EXERCISE
Every line of the entries that holds the word "pediatrics" is to be copied.

>>

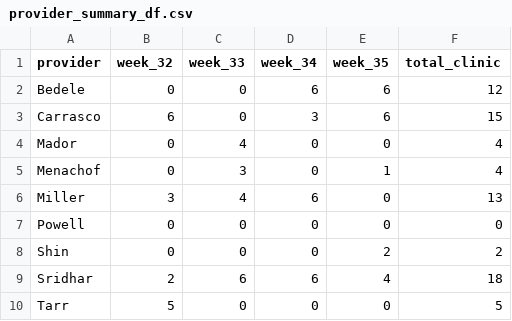
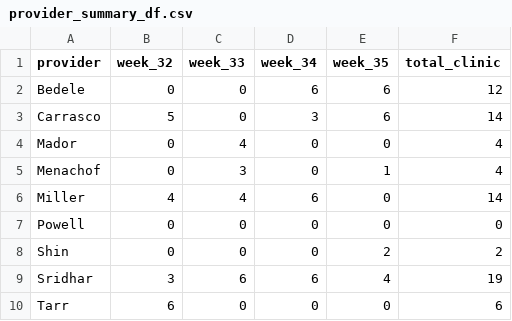
Before and after one commit to xavier-orcutt/chinle-primarycare-scheduler, a CSV file: output/august/pediatrics/provider_summary_df.csv, drawn as a sheet.

```diff
--- a/output/august/pediatrics/provider_summary_df.csv
+++ b/output/august/pediatrics/provider_summary_df.csv
@@ -2,9 +2,9 @@ provider,week_32,week_33,week_34,week_35,total_clinic
 Bedele,0,0,6,6,12
-Carrasco,6,0,3,6,15
+Carrasco,5,0,3,6,14
 Mador,0,4,0,0,4
 Menachof,0,3,0,1,4
-Miller,3,4,6,0,13
+Miller,4,4,6,0,14
 Powell,0,0,0,0,0
 Shin,0,0,0,2,2
-Sridhar,2,6,6,4,18
-Tarr,5,0,0,0,5
+Sridhar,3,6,6,4,19
+Tarr,6,0,0,0,6
```
Also changed, not shown: output/august/family_practice/schedule_df.csv, output/august/pediatrics/call_summary_df.csv, 5 other files.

<<

ANSWER TO THE EXERCISE
Before and after one commit to xavier-orcutt/chinle-primarycare-scheduler, a CSV file: output/august/pediatrics/provider_summary_df.csv, drawn as a sheet.
--- a/output/august/pediatrics/provider_summary_df.csv
+++ b/output/august/pediatrics/provider_summary_df.csv
Also changed, not shown: output/august/family_practice/schedule_df.csv, output/august/pediatrics/call_summary_df.csv, 5 other files.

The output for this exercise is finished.